    When Jesus was hanging on the awful cross with all of my sins on His Holy body, His own Father had to turn His back because He could not look upon the sin the I caused Jesus to become. Luke 23:44,45
    God cannot lie because that would make His word useless. Neither can He go back on His word for the same reason. But He can alter or delay His plans according to His own actions. Exodus 32,33
    God is most of all our Father. He created us in His image to choose to worship Him. He wants us to choose to worship because He did not create us as puppets on strings. The very fact that we get the awesome responsibility of choosing Jesus or not shows that.
    God does know all possibile pathes of our future, because He is God. But also, because He is God, He can choose to allow us to petition Him for, firstly our salvation, and then for His will to choose a different future than the one that we may be looking at at the time.
    Now, with that being said, we must always submit to Him that as The Father, He knows best and will do what He knows is best for us at the given time. Matthew 7:9-11
    James 4:2
    James 5:16

    If that confuses you more, then pray for God’s will to help with understanding. Just remember, if we understand it all, then He ain’t God and we’re just lost.


    I pray that you yourself have, at one time asked Jesus to be your savior. “Cause if you have, then I get to meet you at our Father’s house!

    Comment by Terry Lee — August 13, 2009 @ 10:08 pm | Reply

  3. Growing up in a conservative congregation “Church of Christ” (not the United Church of Christ) similar to the Southern Baptist church if anyone is unfamiliar I was taught that God was a god of Love but equally one of Justice and was unable to be in the presence of sin. In order to prevent punishment rightly deserved God sent his only son to atone for humanity’s sin (since he cannot bear to be in the presence of sin justice was resolved through the shedding innocent blood) Is this not the antithesis of justice?
    If I murdered several innocent people would those hurt the worst (families friends…) by my acts of cruelty (along with the justice system itself) allow another person to step in and be punished for the crimes I committed?
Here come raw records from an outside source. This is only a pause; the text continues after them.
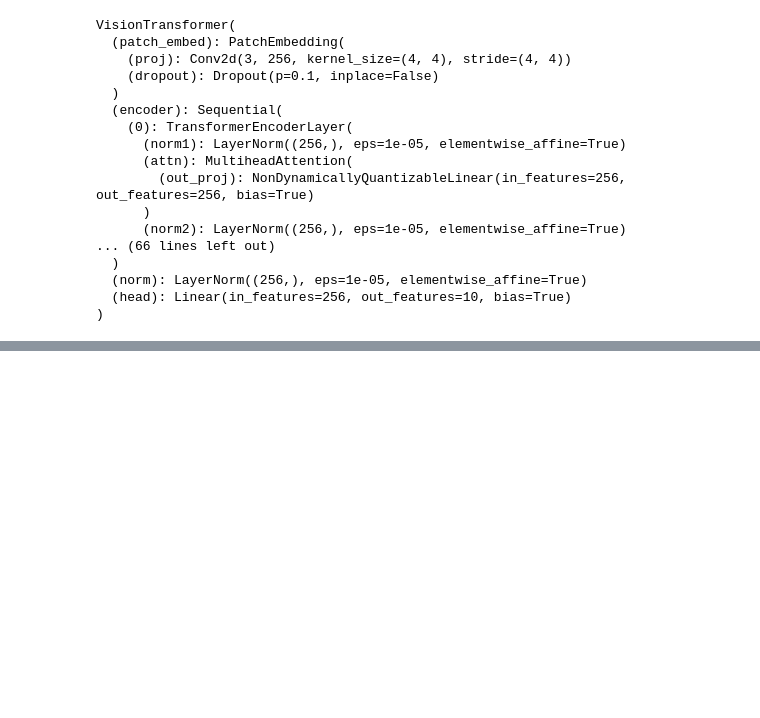
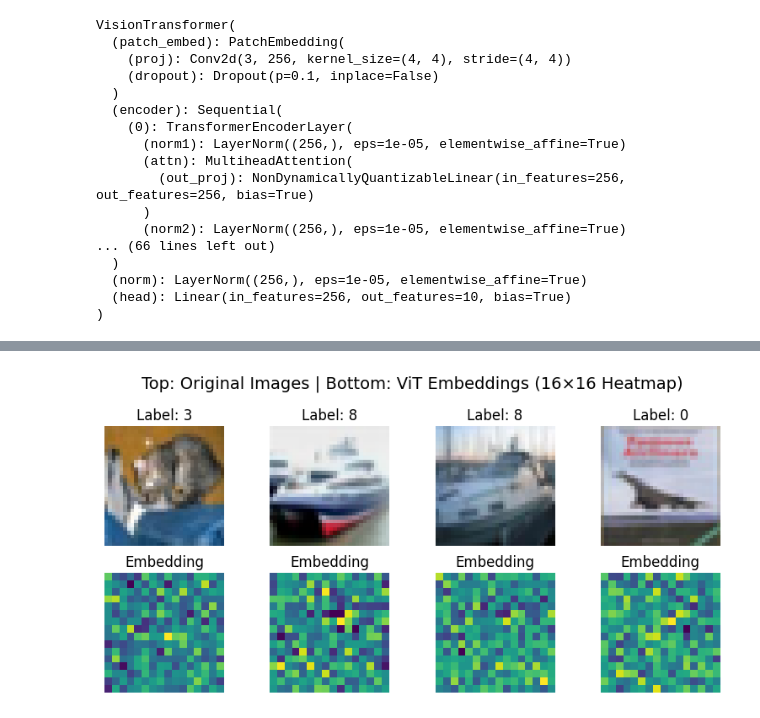
Before and after one commit to ham952/ViT, a Jupyter notebook: ViT_finetuning.ipynb, the cells around one changed output, grey strips where cells are left out. Cells and saved outputs as stored; diff of their text form; code cells hidden in the pictures; blank space fills up the shorter version.

```diff
--- a/ViT_finetuning.ipynb
+++ b/ViT_finetuning.ipynb
@@ -289,0 +418,9 @@ for param in pytorch_model.head.parameters():
+# %%
+# Freeze everything
+for param in pytorch_model.parameters():
+    param.requires_grad = False
+
+# Remove classification head and optional norm
+pytorch_model.norm = nn.Identity()
+pytorch_model.head = nn.Identity()
+pytorch_model.eval()
@@ -289,0 +445,46 @@ for param in pytorch_model.head.parameters():
+# %%
+import torch
+import matplotlib.pyplot as plt
+import numpy as np
+
+# Unnormalize function (adjust if your transform is different)
+def unnormalize(img_tensor):
+    mean = torch.tensor([0.5, 0.5, 0.5]).view(3, 1, 1)
+    std = torch.tensor([0.5, 0.5, 0.5]).view(3, 1, 1)
+    return img_tensor * std + mean
+
+# Get one batch of test images
+images, labels = next(iter(test_loader))
+images = images.to(device)
+labels = labels.to(device)
+
+# Pass through frozen ViT (head = nn.Identity(), norm = Identity or not)
+pytorch_model.eval()
+with torch.no_grad():
+    embeddings = pytorch_model(images)  # shape: [BATCH_SIZE, 256]
+
+# How many images to visualize
+n = 4
+plt.figure(figsize=(n * 2, 4))
+
+for i in range(n):
+    # ---- ORIGINAL IMAGE ----
+    plt.subplot(2, n, i + 1)
+    img = unnormalize(images[i].cpu())
+    img = img.permute(1, 2, 0).numpy()
+    plt.imshow(np.clip(img, 0, 1))
+    plt.axis('off')
+    plt.title(f"Label: {labels[i].item()}")
+
+    # ---- EMBEDDING HEATMAP ----
+    plt.subplot(2, n, i + 1 + n)
+    emb = embeddings[i].detach().cpu().numpy().reshape(16, 16)
+    plt.imshow(emb, cmap='viridis')
+    plt.axis('off')
+    plt.title("Embedding")
+
+plt.suptitle("Top: Original Images | Bottom: ViT Embeddings (16×16 Heatmap)", fontsize=14)
+plt.tight_layout()
+plt.show()
+# %% [output]
+[figure, added]
```
Also changed, not shown: parts of 23 cells of this notebook.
Would justice be served? Would society look at the situation and consider allowing my grandmother to serve a life in prison while I ran free? When a heinous crime is committed do we consider who committed the crime irrelevant as long as someone is punished? Would we be appeased by simply someone shedding blood? What about if that person had done no wrong ? Is this justice?
    This isn’t justice it is the the equivalent of Shirley Jackson’s story The Lottery on cosmic scale with a supreme being who in the end can only be appeased with blood shed. This is objectively barbaric but seems completely sane because of our upbringing. Was this Christ’s purpose on earth? To shed his blood acting as a barrier between humanity and a creator who is omnipotent yet creates a situation which ultimately causes his son unspeakable suffering.
    This is how most christian faiths see Christ. Not through his own words or teachings but through the lens of Paul who never knew Christ in the flesh. If we call ourselves “Christians” is it not vital to first look at what Christ has to say about himself? Are his teachings primarily about his death or about how we love God by loving others? “A new commandment I give unto you that you love one another…”

    Comment by Courtland — December 28, 2009 @ 4:22 am | Reply

RSS feed for comments on this post. TrackBack URI

Leave a Reply

Fill in your details below or click an icon to log in: Logo

You are commenting using your account. Log Out /  Change )

Google+ photo

You are commenting using your Google+ account. Log Out /  Change )

Twitter picture

You are commenting using your Twitter account. Log Out /  Change )

Facebook photo

You are commenting using your Facebook account. Log Out /  Change )


Connecting to %s

Blog at

%d bloggers like this: